Calcutta, March 12: Days before he relinquished the post last December, Bengal governor Viren J. Shah put up a plaque in the historic Raj Bhavan elaborating on the 'refurbishment of the decaying building and transformation of work culture' done at his and wife Anjana's behest.
The announcement of contribution during his tenure between December 1999 and 2004 has triggered a controversy.
Officials at Raj Bhavan said none of Shah's predecessors, including the late Chakraborti Rajagopalachari, the first governor of Bengal (from 15.08.1947 to 21.06.1948) after Independence, installed plaques to highlight their work.
On the granite slab, installed next to a Buddha statue at the sprawling Marble Hall, Shah has given details of what he and his wife have done for Raj Bhavan during his tenure.
'Thorough renovation, restoration and refurbishment of the Raj Bhavan, its suites, halls, corridors and office spaces, hanging of digital reproduction of paintings on the walls' landscaping of Raj Bhavan lawns and gardens and transformation of work culture done by his excellency Shri Viren J. Shah, governor of West Bengal and Smt. Anjana V. Shah, during the tenure of the governor' declares the plaque.
'This is unbecoming of a governor. Though the public works department maintains the governor's house, I am not aware of any such plaque being installed,' PWD minister Amar Chowdhury said today. 'Some PWD staff posted at Raj Bhavan might have installed it at Shah's instance. But to put up a plaque to highlight some of his achievements is in bad taste,' he added.
Pratap Chandra Chunder, the chairman of the West Bengal Heritage Commission and former Union education minister, also took strong exception to the installation of the stone plate. 'The Raj Bhavan is a heritage structure. How can a governor install a plaque to give an account of what he has done during his tenure' he asked. 'This is not expected from a person in high office.'
Historian Barun De said he had never heard of any governor putting up plaques at Raj Bhavan to detail his or her good work.
'Ancient Hindu rajas used to put up plaques in praise of their work. I don't know whether Shah had drawn inspiration from them,' he added.
Raj Bhavan officials said the plaque was installed a week before Shah left Raj Bhavan on December 14.

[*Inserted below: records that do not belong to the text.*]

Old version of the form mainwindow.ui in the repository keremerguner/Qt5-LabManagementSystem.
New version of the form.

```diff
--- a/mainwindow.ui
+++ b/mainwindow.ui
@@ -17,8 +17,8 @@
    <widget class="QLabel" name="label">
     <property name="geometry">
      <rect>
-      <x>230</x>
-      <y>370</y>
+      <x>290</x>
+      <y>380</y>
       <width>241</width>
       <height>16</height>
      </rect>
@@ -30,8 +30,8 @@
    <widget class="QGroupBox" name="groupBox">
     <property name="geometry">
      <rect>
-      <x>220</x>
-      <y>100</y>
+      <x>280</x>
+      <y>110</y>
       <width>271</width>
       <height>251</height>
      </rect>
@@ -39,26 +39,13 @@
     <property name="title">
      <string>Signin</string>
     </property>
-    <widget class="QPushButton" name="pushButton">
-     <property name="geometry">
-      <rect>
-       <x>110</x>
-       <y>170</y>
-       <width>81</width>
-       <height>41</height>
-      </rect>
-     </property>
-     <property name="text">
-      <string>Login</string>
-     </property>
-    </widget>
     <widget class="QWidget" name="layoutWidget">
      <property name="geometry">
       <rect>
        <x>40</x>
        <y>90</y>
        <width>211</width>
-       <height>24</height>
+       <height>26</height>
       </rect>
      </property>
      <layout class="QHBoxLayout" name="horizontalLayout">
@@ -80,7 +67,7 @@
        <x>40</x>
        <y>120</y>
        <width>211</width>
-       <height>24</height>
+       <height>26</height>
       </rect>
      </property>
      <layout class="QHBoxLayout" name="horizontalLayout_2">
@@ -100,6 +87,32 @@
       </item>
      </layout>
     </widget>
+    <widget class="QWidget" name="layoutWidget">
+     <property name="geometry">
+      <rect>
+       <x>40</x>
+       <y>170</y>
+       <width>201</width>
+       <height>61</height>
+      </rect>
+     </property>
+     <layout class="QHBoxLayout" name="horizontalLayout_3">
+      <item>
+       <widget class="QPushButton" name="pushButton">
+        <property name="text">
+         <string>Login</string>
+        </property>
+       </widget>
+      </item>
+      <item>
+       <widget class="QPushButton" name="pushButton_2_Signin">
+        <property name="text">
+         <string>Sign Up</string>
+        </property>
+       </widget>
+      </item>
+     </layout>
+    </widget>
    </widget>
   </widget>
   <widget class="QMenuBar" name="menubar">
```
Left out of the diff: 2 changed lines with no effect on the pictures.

When contacted in Mumbai, the former governor said he had done nothing 'unbecoming' of his post. 'My wife and I had worked hard to refurbish the decaying Raj Bhavan and also improve work culture of its staff during my five-year tenure. There is nothing wrong if I put up a plaque following requests from my well-wishers and some visitors to Raj Bhavan,' he said.
Asked about his predecessor, governor Gopalkrishna Gandhi refused to be dragged into controversy. 'I shall not comment,' he said.